PROBLEM TO WORK ON =
Using the material below, copy every line where "with" appears.

-------------------------

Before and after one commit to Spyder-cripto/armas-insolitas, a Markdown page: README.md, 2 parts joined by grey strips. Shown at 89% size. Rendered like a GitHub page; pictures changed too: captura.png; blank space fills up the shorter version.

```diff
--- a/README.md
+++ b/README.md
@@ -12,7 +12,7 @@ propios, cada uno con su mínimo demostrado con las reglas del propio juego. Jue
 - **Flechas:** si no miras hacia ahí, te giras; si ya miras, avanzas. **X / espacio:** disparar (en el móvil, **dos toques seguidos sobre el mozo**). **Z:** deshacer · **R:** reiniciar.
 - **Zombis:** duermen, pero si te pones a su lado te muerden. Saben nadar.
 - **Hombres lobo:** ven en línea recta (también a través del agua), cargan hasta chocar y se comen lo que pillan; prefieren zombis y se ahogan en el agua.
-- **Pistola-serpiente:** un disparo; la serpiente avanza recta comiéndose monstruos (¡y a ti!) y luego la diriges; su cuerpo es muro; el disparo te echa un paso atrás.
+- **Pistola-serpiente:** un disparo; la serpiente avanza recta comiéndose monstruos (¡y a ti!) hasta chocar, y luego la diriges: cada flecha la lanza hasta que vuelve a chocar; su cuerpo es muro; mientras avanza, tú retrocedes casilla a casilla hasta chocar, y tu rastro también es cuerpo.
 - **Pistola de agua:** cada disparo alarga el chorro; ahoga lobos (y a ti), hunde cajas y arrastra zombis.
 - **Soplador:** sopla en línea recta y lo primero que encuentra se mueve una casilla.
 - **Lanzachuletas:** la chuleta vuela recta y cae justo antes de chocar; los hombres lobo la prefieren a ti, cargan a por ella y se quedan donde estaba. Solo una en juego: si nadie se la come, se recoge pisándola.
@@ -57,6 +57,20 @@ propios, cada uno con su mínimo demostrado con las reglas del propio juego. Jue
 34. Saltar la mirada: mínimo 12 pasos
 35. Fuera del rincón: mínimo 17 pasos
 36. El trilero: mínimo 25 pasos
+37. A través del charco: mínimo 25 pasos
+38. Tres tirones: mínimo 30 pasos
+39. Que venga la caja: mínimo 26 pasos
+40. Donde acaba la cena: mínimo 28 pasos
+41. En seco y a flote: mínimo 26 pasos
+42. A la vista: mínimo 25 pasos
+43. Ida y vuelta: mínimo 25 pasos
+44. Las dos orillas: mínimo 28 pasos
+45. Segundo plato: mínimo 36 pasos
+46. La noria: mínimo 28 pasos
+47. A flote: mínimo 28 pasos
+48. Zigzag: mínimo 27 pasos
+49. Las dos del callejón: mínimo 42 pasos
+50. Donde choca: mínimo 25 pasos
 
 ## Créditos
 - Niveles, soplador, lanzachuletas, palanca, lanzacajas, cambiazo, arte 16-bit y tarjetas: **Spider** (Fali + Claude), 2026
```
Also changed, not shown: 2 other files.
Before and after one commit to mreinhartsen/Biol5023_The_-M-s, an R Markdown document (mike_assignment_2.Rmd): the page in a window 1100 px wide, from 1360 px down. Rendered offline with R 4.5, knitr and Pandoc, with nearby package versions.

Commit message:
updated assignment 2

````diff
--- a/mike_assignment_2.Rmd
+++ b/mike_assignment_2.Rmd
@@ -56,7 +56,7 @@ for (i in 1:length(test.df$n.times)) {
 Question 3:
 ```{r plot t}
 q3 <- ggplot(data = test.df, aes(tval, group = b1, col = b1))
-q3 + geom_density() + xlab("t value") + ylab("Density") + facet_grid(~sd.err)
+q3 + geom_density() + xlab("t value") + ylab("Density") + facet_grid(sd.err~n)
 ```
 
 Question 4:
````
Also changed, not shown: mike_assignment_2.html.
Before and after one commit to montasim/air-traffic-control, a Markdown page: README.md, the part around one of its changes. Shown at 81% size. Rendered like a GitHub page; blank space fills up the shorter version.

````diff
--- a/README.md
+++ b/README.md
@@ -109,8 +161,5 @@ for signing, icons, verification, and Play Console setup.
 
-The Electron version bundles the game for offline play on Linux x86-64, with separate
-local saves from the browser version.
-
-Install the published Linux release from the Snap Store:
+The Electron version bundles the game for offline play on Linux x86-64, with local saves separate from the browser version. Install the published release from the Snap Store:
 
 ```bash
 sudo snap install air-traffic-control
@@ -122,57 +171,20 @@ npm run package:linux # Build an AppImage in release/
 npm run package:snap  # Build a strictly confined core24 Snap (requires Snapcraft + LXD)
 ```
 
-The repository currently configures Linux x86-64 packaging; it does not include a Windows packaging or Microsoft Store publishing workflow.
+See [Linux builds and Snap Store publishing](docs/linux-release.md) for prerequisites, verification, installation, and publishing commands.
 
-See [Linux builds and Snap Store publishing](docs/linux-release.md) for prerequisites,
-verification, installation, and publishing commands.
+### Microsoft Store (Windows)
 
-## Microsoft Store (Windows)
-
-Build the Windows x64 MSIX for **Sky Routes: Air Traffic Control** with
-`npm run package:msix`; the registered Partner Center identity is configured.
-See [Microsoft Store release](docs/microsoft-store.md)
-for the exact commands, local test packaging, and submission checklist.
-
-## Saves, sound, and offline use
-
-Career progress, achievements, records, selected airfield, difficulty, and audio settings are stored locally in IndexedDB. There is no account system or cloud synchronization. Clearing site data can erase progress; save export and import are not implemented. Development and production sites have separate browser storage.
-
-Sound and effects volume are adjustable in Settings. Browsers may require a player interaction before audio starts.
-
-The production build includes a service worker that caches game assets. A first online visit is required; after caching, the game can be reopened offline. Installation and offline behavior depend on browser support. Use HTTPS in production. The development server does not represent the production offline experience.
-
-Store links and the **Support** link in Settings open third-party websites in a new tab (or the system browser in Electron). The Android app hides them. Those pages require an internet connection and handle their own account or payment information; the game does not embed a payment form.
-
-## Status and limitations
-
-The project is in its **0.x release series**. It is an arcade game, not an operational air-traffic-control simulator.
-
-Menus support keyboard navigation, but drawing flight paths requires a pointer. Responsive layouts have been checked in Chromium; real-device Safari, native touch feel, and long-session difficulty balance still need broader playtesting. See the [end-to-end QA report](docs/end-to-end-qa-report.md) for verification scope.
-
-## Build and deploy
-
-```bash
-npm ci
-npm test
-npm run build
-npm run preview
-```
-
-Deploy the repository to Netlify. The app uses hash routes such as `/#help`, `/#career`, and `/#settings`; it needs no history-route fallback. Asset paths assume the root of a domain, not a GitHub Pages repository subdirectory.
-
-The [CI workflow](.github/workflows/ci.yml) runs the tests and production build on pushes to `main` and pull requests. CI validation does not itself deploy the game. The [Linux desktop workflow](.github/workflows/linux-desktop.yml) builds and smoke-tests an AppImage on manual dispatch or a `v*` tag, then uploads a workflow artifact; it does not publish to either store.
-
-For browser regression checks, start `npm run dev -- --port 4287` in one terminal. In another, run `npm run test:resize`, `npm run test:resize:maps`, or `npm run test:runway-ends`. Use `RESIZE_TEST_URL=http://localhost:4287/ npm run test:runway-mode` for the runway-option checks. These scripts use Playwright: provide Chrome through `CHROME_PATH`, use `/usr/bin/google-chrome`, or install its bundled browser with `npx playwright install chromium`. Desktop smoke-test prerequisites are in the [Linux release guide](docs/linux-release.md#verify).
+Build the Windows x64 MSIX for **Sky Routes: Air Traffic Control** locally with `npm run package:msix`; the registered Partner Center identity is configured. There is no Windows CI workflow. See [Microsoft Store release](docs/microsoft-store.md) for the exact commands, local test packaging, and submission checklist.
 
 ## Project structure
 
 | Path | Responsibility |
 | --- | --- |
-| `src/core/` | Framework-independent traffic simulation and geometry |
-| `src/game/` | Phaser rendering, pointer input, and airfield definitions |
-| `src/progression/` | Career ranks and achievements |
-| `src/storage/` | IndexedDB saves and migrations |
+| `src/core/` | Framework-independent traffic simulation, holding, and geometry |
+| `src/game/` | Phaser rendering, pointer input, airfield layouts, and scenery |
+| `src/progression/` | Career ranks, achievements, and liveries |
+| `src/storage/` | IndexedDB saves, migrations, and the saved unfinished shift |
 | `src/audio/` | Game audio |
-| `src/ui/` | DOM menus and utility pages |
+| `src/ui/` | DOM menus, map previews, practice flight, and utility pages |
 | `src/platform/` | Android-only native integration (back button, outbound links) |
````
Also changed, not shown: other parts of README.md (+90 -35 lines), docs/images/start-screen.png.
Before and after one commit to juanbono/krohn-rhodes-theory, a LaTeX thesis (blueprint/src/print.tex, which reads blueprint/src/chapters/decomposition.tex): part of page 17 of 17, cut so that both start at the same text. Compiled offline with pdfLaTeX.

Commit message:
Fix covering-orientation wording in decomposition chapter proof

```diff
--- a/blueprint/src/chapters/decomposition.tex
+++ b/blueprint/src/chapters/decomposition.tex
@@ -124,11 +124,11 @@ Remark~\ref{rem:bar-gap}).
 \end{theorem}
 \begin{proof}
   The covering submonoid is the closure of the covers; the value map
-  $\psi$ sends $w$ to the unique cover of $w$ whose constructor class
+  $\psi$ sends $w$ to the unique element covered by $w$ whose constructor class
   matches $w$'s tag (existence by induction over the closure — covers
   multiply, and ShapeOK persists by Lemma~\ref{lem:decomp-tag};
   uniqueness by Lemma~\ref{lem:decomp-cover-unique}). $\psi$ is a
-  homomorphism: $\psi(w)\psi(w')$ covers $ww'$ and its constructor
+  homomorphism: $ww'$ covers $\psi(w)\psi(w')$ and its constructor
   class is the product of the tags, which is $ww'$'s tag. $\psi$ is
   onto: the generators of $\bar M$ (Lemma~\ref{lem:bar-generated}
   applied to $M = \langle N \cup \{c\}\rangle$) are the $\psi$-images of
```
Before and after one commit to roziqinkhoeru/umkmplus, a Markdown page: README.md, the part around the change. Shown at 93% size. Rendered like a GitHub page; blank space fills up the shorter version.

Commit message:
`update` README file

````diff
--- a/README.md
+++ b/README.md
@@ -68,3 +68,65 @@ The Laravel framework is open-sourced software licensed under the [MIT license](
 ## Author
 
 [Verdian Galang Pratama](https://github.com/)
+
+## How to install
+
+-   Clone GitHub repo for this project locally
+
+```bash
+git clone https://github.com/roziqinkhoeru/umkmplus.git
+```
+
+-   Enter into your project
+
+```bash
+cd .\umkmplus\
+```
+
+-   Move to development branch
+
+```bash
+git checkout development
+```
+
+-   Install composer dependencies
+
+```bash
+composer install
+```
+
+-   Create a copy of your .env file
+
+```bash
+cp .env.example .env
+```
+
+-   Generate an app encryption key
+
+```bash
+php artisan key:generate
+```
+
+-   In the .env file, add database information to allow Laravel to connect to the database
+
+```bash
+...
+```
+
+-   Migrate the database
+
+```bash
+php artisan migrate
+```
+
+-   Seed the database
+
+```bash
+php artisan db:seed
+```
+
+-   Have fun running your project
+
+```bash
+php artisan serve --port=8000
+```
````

-------------------------

ANSWER BOX =
Before and after one commit to mreinhartsen/Biol5023_The_-M-s, an R Markdown document (mike_assignment_2.Rmd): the page in a window 1100 px wide, from 1360 px down. Rendered offline with R 4.5, knitr and Pandoc, with nearby package versions.
-The Electron version bundles the game for offline play on Linux x86-64, with separate
+The Electron version bundles the game for offline play on Linux x86-64, with local saves separate from the browser version. Install the published release from the Snap Store:
-Build the Windows x64 MSIX for **Sky Routes: Air Traffic Control** with
-For browser regression checks, start `npm run dev -- --port 4287` in one terminal. In another, run `npm run test:resize`, `npm run test:resize:maps`, or `npm run test:runway-ends`. Use `RESIZE_TEST_URL=http://localhost:4287/ npm run test:runway-mode` for the runway-option checks. These scripts use Playwright: provide Chrome through `CHROME_PATH`, use `/usr/bin/google-chrome`, or install its bundled browser with `npx playwright install chromium`. Desktop smoke-test prerequisites are in the [Linux release guide](docs/linux-release.md#verify).
+Build the Windows x64 MSIX for **Sky Routes: Air Traffic Control** locally with `npm run package:msix`; the registered Partner Center identity is configured. There is no Windows CI workflow. See [Microsoft Store release](docs/microsoft-store.md) for the exact commands, local test packaging, and submission checklist.
Before and after one commit to juanbono/krohn-rhodes-theory, a LaTeX thesis (blueprint/src/print.tex, which reads blueprint/src/chapters/decomposition.tex): part of page 17 of 17, cut so that both start at the same text. Compiled offline with pdfLaTeX.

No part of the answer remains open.